• **INSTRUCTIONS FOR THE TASK**:
Tally up the lines in the following entries where the string "React" appears, and answer with the number alone.

________________________

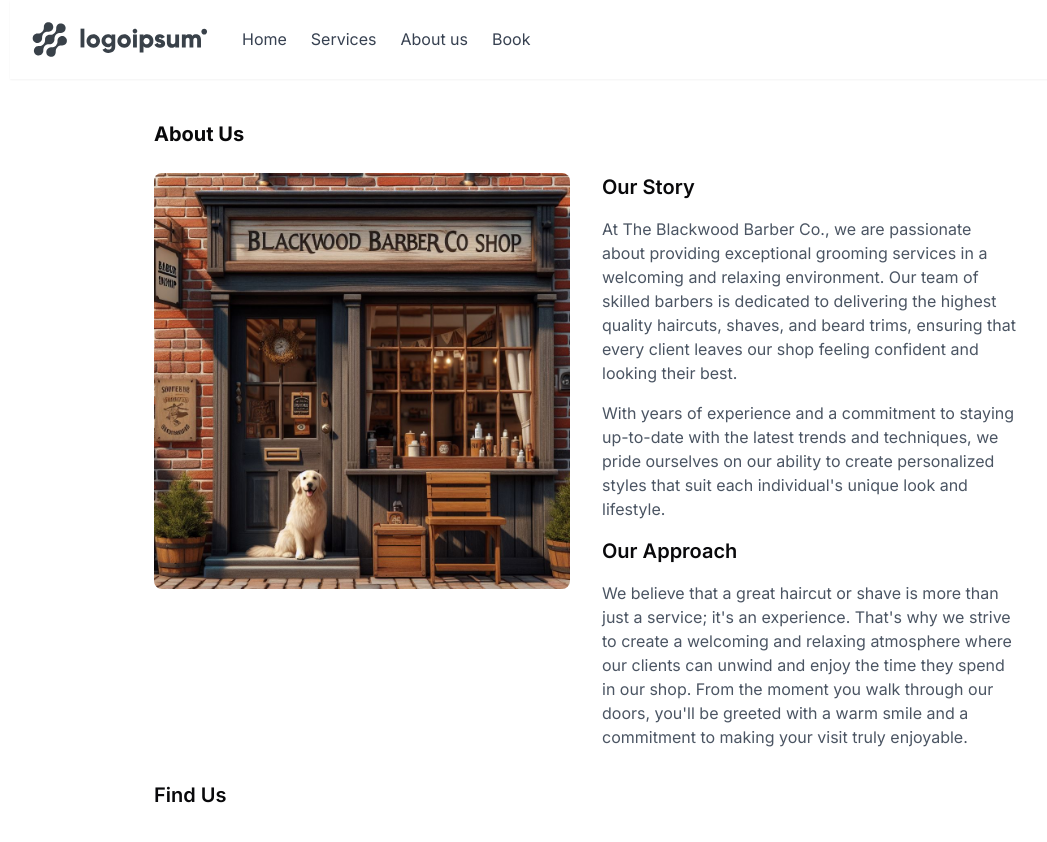
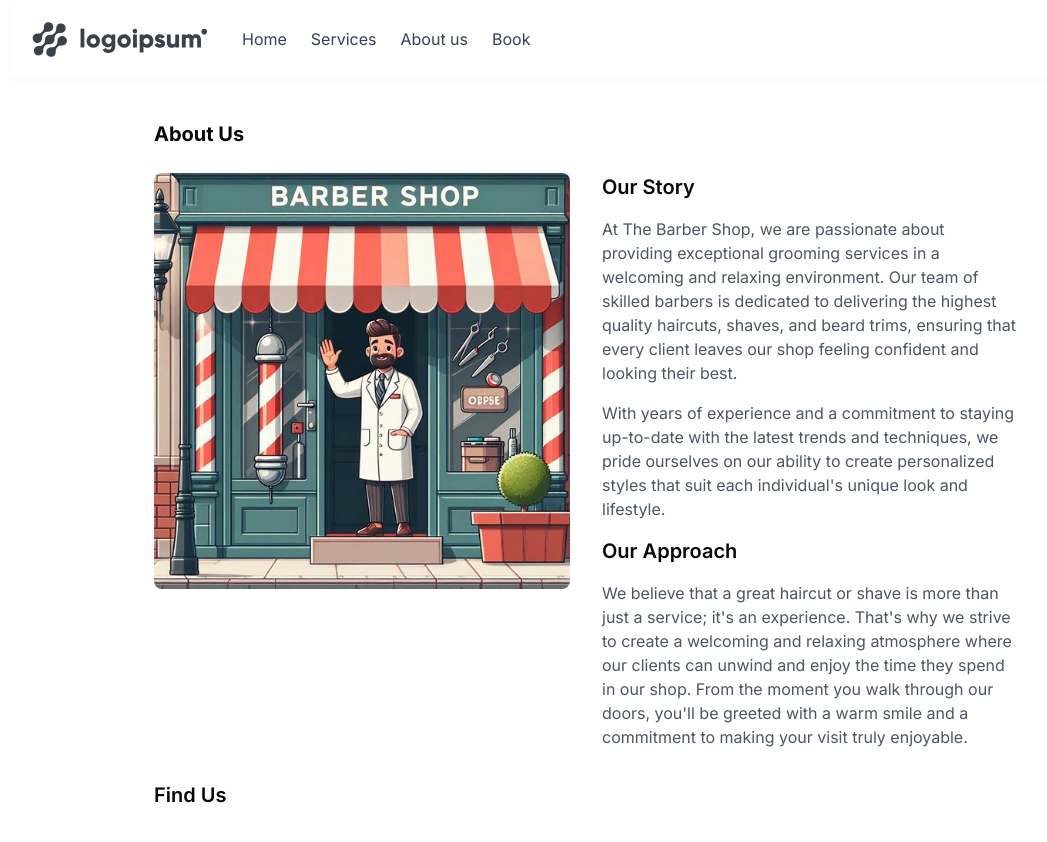
Before and after one commit to itsrhys754/Barber-booking-app, a Next.js app: page /about in a window 1280 px wide. Shown: the top 842 px of the page, without its empty margins (54-1101 px from the left). Built offline with nearby package versions, Linux system fonts and the light colour scheme; no server answers; grey boxes are pictures that could not be loaded.

Commit message:
generic barber changes

```diff
--- a/app/(routes)/about/page.jsx
+++ b/app/(routes)/about/page.jsx
@@ -1,7 +1,7 @@
 "use client";
 import React from "react";
 import Image from "next/image";
-import barberShop from "../../img/barbershop.png";
+import barberShop from "../../img/barber.png";
 
 function MyBooking() {
   return (
@@ -20,7 +20,7 @@ function MyBooking() {
         <div>
           <h3 className="text-xl font-semibold mb-4">Our Story</h3>
           <p className="text-gray-600 mb-4">
-            At The Blackwood Barber Co., we are passionate about providing
+            At The Barber Shop, we are passionate about providing
             exceptional grooming services in a welcoming and relaxing
             environment. Our team of skilled barbers is dedicated to delivering
             the highest quality haircuts, shaves, and beard trims, ensuring that
--- a/app/_components/Header.js
+++ b/app/_components/Header.js
@@ -47,7 +47,7 @@ function Header() {
             About us
           </Link>
           <Link
-            href={"https://blackwoodbarber.setmore.com/beta"}
+            href={"https://barbershopname.setmore.com/beta"}
             className="text-gray-700 hover:text-primary transition-colors duration-300"
           >
             Book
@@ -120,7 +120,7 @@ function Header() {
             About us
           </Link>
           <Link
-            href={"https://blackwoodbarber.setmore.com/beta"}
+            href={"https://barbershopname.setmore.com/beta"}
             className="block py-4 text-gray-700 hover:text-primary transition-colors duration-300"
             onClick={toggleMenu}
           >
--- a/app/_components/SearchSection.js
+++ b/app/_components/SearchSection.js
@@ -3,7 +3,7 @@ import React from 'react'
 function SearchSection() {
   return (
     <div className='flex items-center flex-col justify-center pt-14 pb-7'>
-        <h2 className='font-bold text-[46px] text-center'>Welcome to <br></br> Blackwood Barber Co</h2>
+        <h2 className='font-bold text-[46px] text-center'>Welcome to <br></br> Barber Name</h2>
         <h2 className='text-xl text-gray-400'>Book your appointment now</h2>
     </div>
   )
--- a/app/layout.js
+++ b/app/layout.js
@@ -7,7 +7,7 @@ import { Toaster } from "@/components/ui/sonner";
 const inter = Inter({ subsets: ["latin"] });
 
 export const metadata = {
-  title: "Blackwood Barber Co",
+  title: "Barber Shop",
   description: "Generated by create next app",
 };
 
```
Also changed, not shown: app/img/barber.png (added).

________________________

• **WORKED SOLUTION**:
2